▶ _PROBLEM REQUIREMENTS_
What lines of the data hold the string "purpose"? Copy them all.

▶ _RECORDS SUPPLIED_
--- --- ---

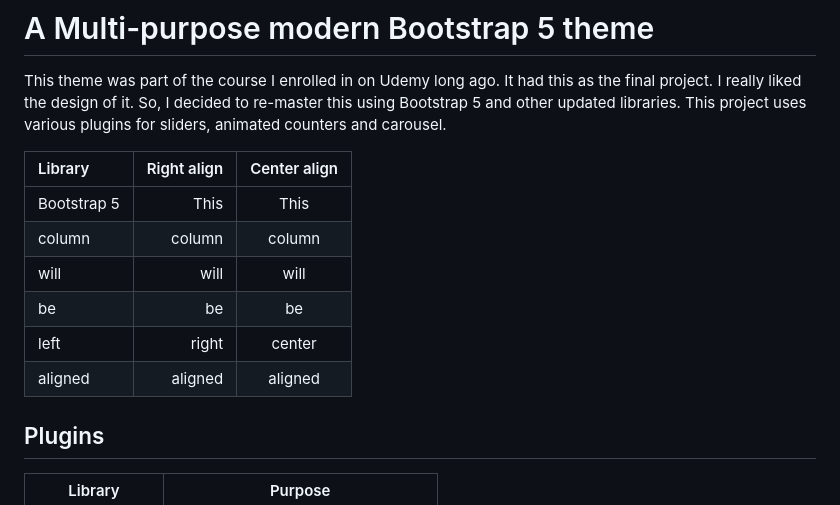
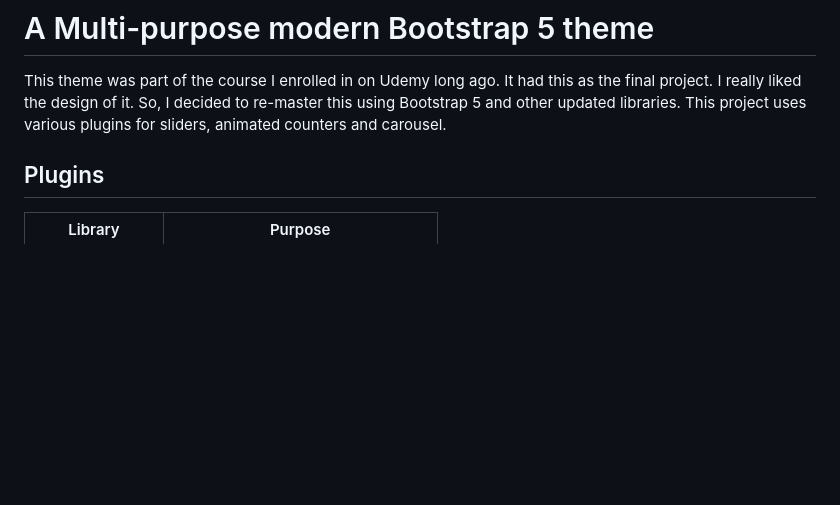
Before and after one commit to Apfirebolt/vesco-multi-purpose-bs5-template, a Markdown page: README.md, the part around one of its changes. Drawn GitHub-style; blank space fills up the shorter version.

```diff
--- a/README.md
+++ b/README.md
@@ -5,15 +5,6 @@
 # A Multi-purpose modern Bootstrap 5 theme
 
 This theme was part of the course I enrolled in on Udemy long ago. It had this as the final project. I really liked the design of it. So, I decided to re-master this using Bootstrap 5 and other updated libraries. This project uses various plugins for sliders, animated counters and carousel.
-
-| Library | Right align | Center align |
-|:-----------|------------:|:------------:|
-| Bootstrap 5       |        This |     This     |
-| column     |      column |    column    |
-| will       |        will |     will     |
-| be         |          be |      be      |
-| left       |       right |    center    |
-| aligned    |     aligned |    aligned   |
 
 ## Plugins
 
```
Also changed, not shown: other parts of README.md (+14 -0 lines), LICENSE.md (added, +21 -0 lines), screenshots/1.png (added), screenshots/2.png (added), screenshots/3.jpg (added), 1 other file.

--- --- ---

▶ _EXPECTED ANSWER_
Before and after one commit to Apfirebolt/vesco-multi-purpose-bs5-template, a Markdown page: README.md, the part around one of its changes. Drawn GitHub-style; blank space fills up the shorter version.
 # A Multi-purpose modern Bootstrap 5 theme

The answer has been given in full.